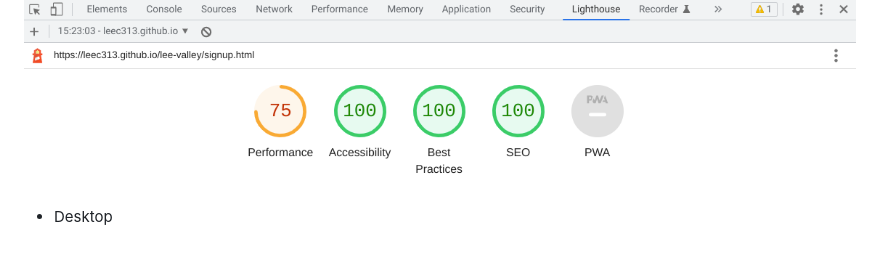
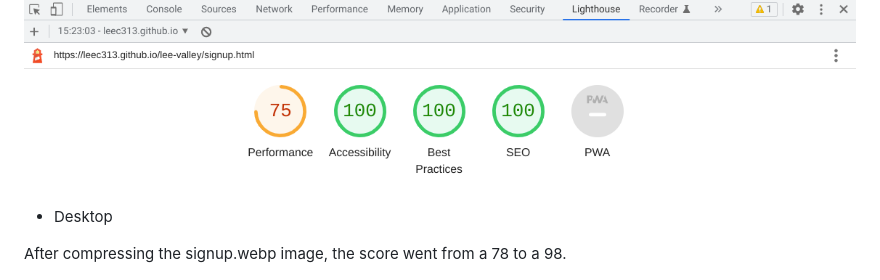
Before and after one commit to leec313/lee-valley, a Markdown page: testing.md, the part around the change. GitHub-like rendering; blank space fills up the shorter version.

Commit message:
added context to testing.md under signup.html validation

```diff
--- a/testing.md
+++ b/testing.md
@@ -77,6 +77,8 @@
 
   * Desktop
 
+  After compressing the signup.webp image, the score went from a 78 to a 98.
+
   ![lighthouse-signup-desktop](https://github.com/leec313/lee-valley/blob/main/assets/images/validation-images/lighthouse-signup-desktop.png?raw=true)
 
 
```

• _The problem_
Set down every entry above without alteration, but print no images.

• _Result for this exercise_
Before and after one commit to leec313/lee-valley, a Markdown page: testing.md, the part around the change. GitHub-like rendering; blank space fills up the shorter version.

Commit message:
added context to testing.md under signup.html validation

```diff
--- a/testing.md
+++ b/testing.md
@@ -77,6 +77,8 @@
 
   * Desktop
 
+  After compressing the signup.webp image, the score went from a 78 to a 98.
+
   ![lighthouse-signup-desktop](https://github.com/leec313/lee-valley/blob/main/assets/images/validation-images/lighthouse-signup-desktop.png?raw=true)
 
 
```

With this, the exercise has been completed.